Look for "Durée" in the records and copy every line that has it.

(Stored data entries)
※

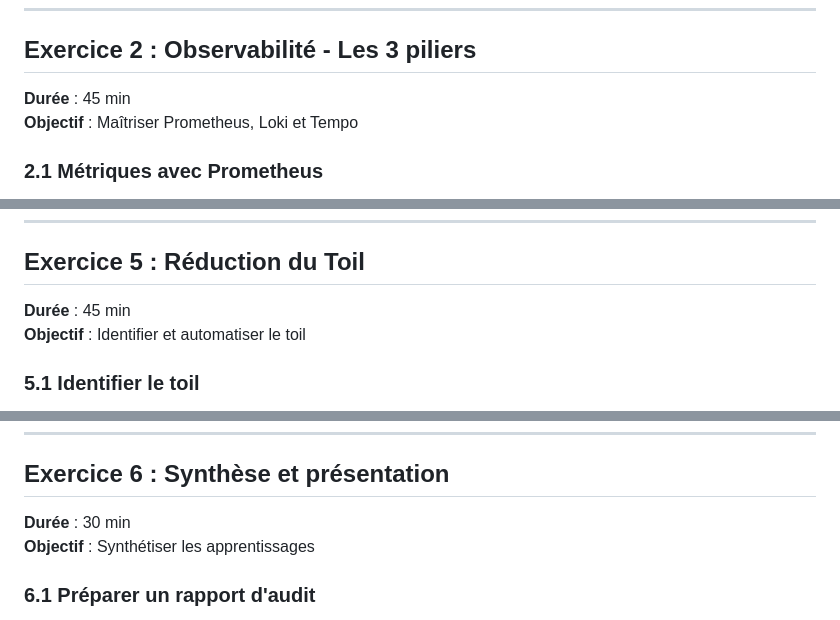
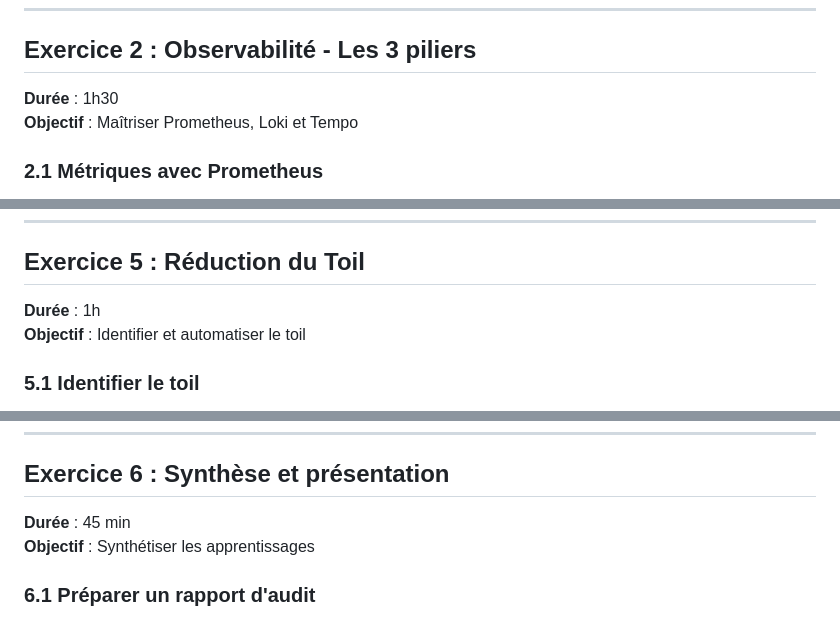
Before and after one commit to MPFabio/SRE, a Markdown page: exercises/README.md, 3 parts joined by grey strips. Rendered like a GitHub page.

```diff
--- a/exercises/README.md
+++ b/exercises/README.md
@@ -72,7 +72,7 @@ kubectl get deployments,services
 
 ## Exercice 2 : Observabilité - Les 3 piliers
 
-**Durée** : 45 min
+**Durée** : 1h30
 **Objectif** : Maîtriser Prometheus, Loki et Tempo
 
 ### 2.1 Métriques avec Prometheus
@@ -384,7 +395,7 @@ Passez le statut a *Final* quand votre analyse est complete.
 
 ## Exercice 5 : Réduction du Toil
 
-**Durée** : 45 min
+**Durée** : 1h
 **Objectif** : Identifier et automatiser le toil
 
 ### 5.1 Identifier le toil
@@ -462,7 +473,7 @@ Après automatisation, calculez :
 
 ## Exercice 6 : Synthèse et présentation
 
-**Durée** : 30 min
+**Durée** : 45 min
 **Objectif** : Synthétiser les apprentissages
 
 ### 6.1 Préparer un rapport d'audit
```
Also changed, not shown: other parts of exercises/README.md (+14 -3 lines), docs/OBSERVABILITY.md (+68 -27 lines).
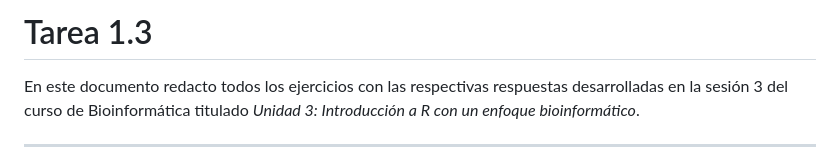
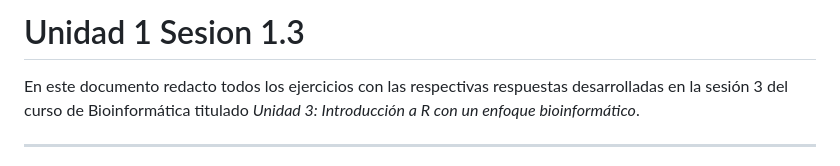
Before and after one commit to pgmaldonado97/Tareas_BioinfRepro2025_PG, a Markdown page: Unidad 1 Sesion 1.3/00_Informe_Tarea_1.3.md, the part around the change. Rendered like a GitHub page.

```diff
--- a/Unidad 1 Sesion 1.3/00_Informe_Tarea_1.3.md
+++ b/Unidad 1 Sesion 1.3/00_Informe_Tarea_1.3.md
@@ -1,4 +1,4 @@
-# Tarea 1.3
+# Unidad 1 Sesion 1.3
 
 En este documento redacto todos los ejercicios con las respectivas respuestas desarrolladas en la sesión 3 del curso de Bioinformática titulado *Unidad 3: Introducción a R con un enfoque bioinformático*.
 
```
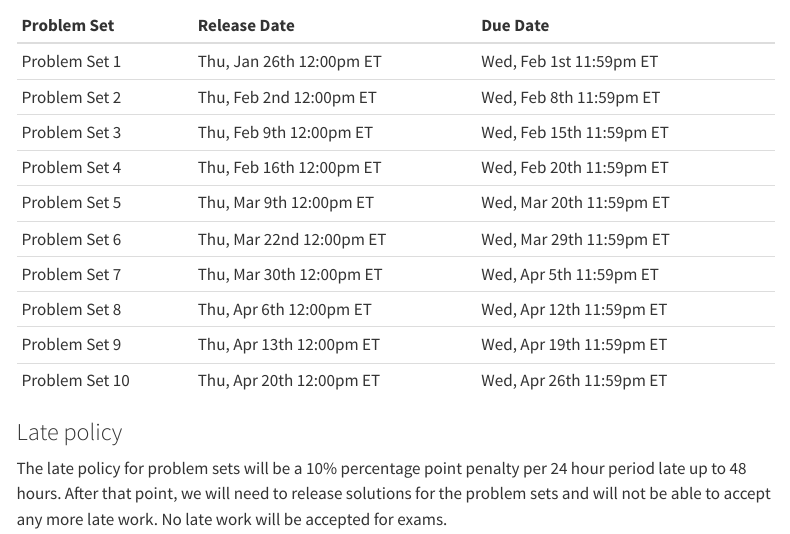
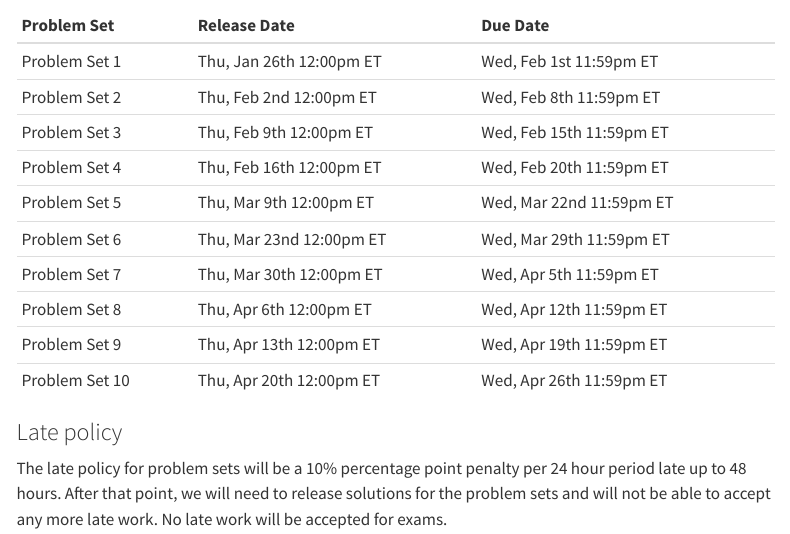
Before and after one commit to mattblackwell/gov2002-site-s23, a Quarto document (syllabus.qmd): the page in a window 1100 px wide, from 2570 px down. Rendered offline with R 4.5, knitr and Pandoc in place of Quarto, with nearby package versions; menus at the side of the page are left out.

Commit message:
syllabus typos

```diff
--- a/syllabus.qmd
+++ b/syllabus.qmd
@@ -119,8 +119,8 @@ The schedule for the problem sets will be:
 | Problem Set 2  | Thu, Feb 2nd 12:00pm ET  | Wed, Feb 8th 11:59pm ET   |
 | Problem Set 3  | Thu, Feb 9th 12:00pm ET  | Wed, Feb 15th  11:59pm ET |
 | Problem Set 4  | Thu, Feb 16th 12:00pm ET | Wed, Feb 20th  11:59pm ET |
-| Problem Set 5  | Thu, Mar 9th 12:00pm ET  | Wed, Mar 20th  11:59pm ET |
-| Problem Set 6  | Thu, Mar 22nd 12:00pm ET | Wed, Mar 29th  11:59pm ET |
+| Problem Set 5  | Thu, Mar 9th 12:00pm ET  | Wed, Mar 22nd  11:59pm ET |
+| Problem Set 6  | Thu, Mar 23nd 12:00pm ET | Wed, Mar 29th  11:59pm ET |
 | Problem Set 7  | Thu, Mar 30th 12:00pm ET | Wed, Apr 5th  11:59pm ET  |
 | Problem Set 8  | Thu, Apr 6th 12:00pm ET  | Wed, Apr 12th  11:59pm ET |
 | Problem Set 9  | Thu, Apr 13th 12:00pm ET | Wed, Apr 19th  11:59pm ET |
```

※

** Exercise output **
-**Durée** : 45 min
+**Durée** : 1h30
-**Durée** : 45 min
+**Durée** : 1h
-**Durée** : 30 min
+**Durée** : 45 min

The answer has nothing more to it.